◆ **ASSIGNMENT**: Give the count of lines in the data that include "screen", with no other words.

◆ **RECORDS FOR PROCESSING**:

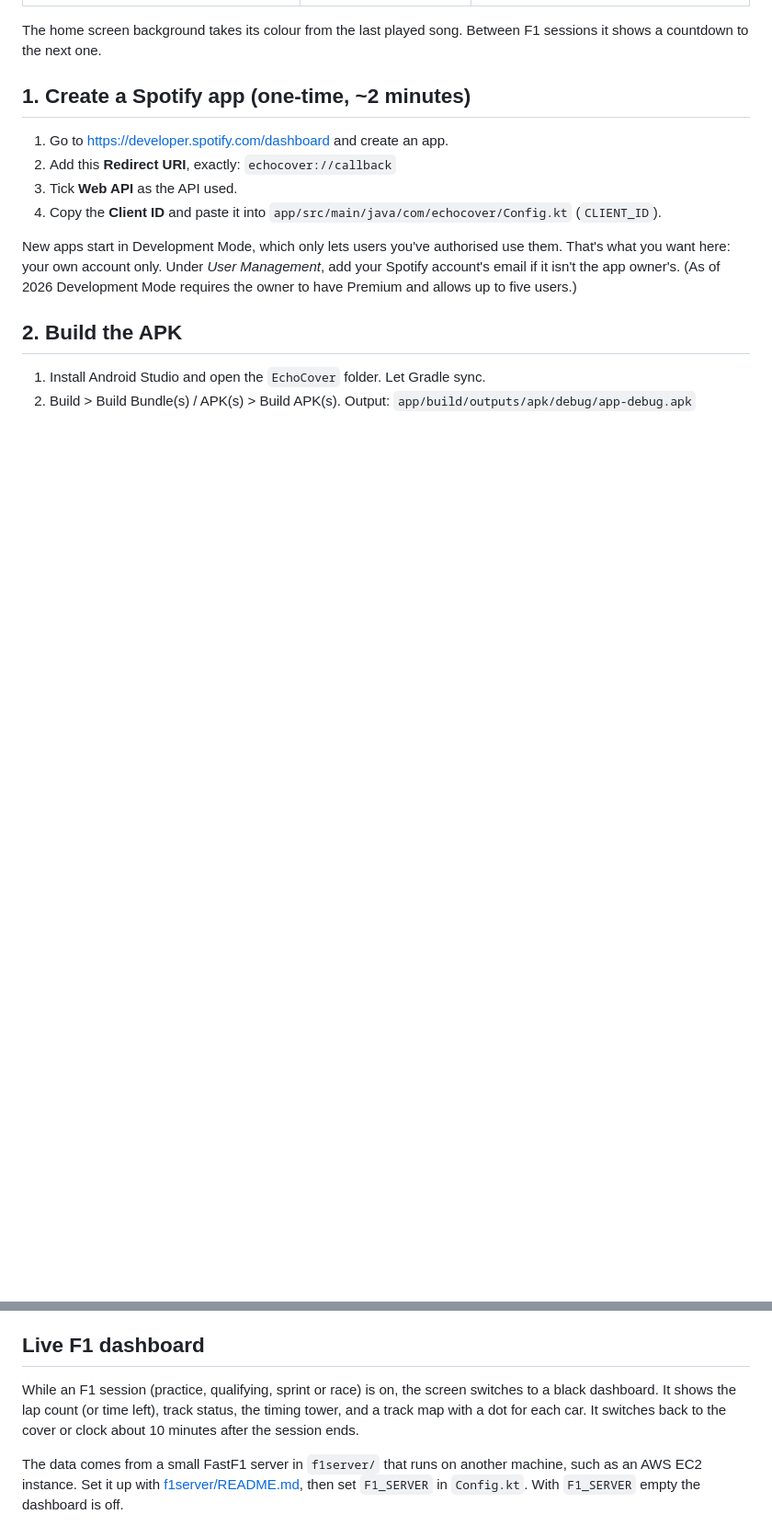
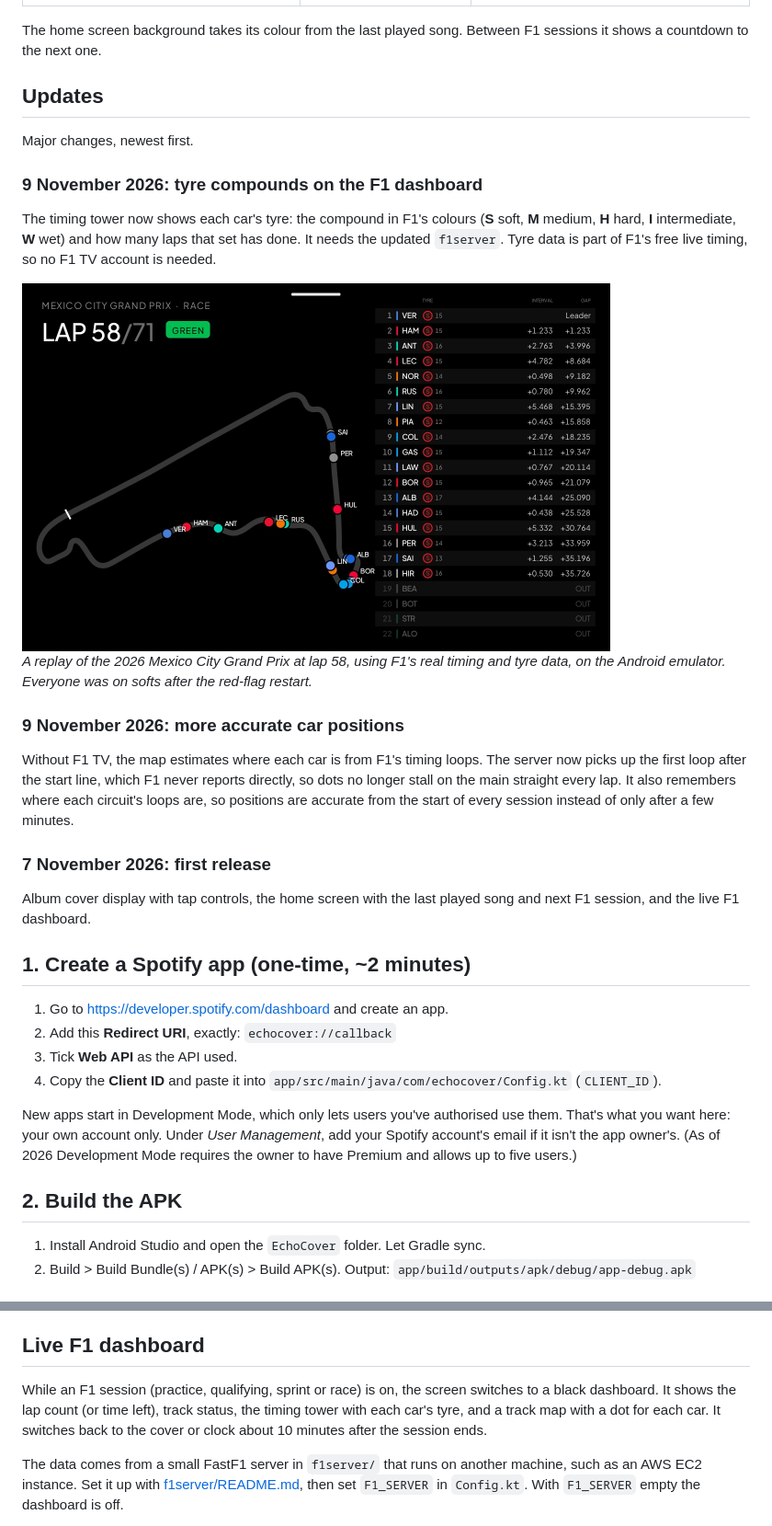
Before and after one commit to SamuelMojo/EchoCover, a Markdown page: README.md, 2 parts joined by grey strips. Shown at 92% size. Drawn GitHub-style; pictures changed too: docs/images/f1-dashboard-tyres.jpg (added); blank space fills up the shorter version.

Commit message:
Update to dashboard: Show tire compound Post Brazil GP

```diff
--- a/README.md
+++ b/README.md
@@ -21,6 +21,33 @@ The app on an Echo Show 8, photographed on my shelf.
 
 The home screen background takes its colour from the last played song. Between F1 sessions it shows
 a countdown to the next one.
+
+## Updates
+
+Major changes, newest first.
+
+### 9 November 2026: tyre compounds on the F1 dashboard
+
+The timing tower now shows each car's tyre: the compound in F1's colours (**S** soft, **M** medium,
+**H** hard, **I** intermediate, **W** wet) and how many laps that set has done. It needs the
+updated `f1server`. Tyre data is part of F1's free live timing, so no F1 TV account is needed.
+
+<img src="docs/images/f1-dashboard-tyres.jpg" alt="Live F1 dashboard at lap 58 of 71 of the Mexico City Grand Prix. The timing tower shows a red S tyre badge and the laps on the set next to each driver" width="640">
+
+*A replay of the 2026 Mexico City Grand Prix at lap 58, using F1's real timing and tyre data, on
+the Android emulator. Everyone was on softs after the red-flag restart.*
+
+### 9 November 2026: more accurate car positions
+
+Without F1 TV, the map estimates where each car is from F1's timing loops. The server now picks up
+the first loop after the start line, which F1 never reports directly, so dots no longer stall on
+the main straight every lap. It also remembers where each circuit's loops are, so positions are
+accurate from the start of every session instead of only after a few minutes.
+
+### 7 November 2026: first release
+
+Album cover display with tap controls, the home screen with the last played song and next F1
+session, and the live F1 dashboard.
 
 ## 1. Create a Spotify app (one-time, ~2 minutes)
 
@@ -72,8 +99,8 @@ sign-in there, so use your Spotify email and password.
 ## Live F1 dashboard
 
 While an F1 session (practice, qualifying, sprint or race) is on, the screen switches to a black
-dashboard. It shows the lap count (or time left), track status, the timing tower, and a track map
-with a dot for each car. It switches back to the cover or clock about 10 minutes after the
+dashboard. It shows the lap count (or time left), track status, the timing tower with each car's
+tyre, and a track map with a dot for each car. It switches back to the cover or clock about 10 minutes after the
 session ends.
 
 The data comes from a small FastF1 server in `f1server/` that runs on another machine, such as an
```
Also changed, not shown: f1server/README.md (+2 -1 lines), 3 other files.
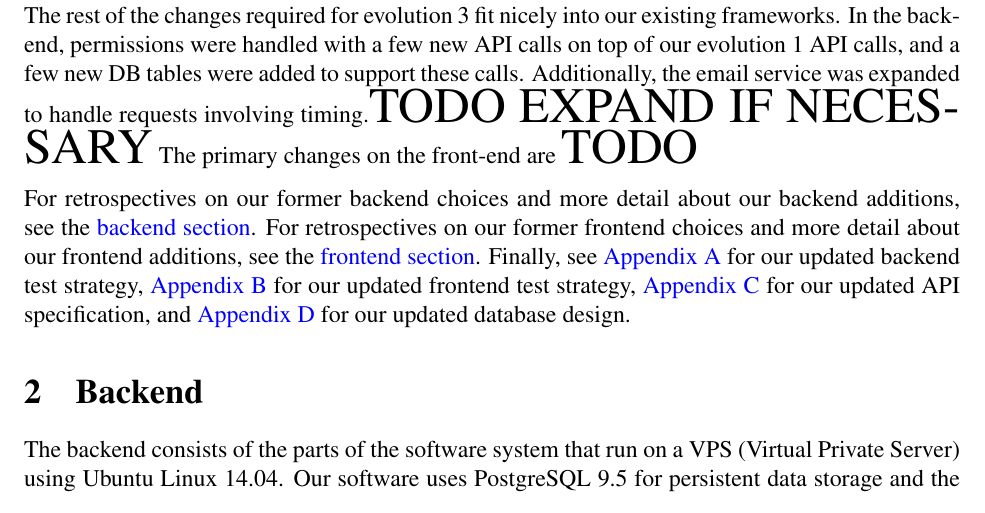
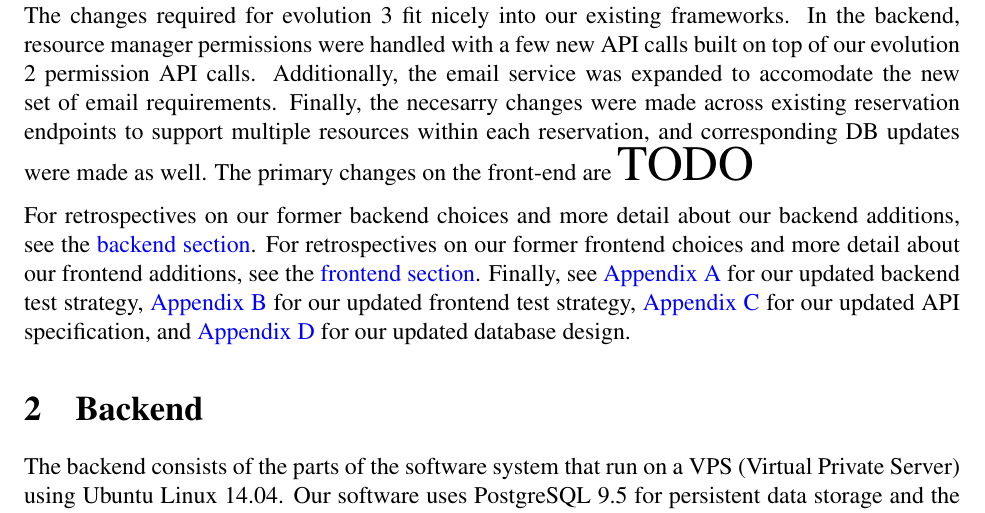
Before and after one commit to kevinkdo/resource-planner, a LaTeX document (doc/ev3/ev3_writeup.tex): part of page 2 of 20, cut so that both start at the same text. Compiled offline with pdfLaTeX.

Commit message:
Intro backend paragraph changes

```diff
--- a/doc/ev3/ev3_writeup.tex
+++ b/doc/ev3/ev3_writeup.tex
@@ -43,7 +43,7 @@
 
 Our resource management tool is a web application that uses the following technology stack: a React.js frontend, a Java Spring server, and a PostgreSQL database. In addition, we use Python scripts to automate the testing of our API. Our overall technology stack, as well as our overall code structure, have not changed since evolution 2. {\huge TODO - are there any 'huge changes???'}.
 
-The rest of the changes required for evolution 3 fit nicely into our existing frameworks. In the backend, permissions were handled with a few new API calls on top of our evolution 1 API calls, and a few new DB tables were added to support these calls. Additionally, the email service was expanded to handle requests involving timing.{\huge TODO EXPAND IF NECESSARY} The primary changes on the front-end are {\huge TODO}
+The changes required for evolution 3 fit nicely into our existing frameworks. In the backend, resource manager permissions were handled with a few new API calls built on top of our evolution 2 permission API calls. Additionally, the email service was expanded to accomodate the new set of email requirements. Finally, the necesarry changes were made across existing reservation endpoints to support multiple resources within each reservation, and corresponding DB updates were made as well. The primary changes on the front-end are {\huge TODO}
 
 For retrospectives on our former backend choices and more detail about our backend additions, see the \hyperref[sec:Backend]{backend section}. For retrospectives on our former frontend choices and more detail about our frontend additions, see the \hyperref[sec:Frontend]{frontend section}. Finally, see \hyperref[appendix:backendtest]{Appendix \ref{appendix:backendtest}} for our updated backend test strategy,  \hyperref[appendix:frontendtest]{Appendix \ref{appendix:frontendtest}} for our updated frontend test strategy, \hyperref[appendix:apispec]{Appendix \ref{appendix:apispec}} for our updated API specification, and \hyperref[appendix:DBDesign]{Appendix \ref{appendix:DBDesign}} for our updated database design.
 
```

◆ **RESPONSE TO THIS EXERCISE**: 3